Stored data:
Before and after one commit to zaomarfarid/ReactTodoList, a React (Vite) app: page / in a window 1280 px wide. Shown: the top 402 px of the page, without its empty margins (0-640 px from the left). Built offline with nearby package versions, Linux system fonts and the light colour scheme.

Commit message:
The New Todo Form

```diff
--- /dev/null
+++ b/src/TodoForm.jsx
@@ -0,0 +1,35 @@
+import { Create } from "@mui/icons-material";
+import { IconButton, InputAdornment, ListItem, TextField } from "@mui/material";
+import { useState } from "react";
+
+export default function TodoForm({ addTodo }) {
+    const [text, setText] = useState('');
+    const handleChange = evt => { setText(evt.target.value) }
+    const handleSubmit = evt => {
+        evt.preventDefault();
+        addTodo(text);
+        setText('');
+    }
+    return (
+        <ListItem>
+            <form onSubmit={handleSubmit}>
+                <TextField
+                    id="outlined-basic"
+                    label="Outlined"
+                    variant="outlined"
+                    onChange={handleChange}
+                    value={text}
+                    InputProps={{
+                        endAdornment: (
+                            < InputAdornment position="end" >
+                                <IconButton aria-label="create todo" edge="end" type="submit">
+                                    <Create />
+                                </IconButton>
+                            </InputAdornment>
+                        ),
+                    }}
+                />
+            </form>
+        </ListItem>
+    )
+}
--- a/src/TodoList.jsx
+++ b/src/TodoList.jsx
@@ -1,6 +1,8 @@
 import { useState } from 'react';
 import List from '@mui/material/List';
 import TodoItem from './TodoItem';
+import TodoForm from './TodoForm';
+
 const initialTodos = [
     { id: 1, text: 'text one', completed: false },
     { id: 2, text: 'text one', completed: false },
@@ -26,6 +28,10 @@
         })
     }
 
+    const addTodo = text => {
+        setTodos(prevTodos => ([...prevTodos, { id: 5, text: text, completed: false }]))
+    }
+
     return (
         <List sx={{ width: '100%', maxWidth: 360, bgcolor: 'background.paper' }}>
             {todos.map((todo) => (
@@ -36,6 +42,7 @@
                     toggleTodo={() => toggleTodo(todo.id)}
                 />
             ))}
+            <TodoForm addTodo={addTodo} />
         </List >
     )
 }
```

==

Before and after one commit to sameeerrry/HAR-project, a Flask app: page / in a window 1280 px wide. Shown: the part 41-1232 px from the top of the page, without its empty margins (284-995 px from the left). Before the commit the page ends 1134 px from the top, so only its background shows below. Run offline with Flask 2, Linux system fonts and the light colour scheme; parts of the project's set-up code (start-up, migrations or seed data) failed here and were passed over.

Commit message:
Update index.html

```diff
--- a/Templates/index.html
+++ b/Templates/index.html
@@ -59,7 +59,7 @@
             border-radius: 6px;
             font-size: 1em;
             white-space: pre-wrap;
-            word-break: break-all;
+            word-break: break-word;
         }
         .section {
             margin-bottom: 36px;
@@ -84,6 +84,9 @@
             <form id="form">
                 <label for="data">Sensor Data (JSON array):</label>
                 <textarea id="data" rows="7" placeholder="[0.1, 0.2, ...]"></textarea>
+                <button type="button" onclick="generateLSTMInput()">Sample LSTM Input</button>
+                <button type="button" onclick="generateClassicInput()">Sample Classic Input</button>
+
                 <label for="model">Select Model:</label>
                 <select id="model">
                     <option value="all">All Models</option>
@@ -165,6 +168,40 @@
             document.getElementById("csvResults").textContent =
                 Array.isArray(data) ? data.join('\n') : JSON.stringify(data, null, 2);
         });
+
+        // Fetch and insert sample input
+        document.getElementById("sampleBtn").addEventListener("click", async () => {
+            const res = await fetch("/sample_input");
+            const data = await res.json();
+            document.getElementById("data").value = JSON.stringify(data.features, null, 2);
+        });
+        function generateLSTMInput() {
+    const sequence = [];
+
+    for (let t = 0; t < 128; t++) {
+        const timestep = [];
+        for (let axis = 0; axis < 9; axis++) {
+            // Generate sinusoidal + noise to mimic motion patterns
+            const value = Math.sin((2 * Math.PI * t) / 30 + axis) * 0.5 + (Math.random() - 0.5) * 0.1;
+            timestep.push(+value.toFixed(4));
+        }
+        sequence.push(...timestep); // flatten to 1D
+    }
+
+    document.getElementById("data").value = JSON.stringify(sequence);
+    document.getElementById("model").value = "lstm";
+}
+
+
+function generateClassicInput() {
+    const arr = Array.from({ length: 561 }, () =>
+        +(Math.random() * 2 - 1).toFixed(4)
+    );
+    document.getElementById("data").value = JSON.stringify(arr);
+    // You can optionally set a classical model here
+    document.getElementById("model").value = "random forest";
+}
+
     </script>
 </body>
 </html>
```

...

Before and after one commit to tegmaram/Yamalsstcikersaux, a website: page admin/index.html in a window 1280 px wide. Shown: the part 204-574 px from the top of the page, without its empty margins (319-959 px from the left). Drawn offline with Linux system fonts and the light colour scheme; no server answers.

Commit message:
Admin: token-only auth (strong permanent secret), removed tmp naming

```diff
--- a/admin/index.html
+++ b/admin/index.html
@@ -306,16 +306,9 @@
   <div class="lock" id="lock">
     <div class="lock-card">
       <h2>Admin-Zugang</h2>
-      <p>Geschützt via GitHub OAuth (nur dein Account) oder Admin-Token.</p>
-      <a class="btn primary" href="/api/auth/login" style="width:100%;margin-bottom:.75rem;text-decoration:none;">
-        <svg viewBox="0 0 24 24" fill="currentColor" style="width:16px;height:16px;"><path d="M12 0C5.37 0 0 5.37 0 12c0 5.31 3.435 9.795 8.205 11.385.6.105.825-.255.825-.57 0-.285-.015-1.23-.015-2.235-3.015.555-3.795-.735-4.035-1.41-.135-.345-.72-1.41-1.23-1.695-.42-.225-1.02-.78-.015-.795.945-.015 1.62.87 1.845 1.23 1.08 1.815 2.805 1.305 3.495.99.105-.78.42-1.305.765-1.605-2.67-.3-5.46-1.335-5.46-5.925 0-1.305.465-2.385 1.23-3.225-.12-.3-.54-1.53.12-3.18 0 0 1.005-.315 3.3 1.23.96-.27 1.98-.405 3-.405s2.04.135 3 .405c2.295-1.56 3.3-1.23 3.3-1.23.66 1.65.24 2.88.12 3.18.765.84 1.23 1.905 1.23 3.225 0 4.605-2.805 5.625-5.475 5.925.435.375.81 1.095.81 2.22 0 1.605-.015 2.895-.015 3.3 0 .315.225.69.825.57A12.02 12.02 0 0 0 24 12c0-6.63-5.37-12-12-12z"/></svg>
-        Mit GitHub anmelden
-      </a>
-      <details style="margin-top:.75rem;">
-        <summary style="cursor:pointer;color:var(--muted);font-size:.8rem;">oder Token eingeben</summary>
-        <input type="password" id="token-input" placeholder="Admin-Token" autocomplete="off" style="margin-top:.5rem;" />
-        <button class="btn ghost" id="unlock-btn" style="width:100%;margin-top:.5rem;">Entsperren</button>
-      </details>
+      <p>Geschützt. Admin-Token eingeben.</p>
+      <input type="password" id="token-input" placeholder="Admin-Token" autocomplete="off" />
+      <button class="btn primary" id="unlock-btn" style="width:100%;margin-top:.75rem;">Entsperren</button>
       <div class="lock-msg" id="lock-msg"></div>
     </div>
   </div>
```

(Directions for this task): Pull every line holding "const" out of the records.

(Expected output):
+    const [text, setText] = useState('');
+    const handleChange = evt => { setText(evt.target.value) }
+    const handleSubmit = evt => {
 const initialTodos = [
+    const addTodo = text => {
+            const res = await fetch("/sample_input");
+            const data = await res.json();
+    const sequence = [];
+        const timestep = [];
+            const value = Math.sin((2 * Math.PI * t) / 30 + axis) * 0.5 + (Math.random() - 0.5) * 0.1;
+    const arr = Array.from({ length: 561 }, () =>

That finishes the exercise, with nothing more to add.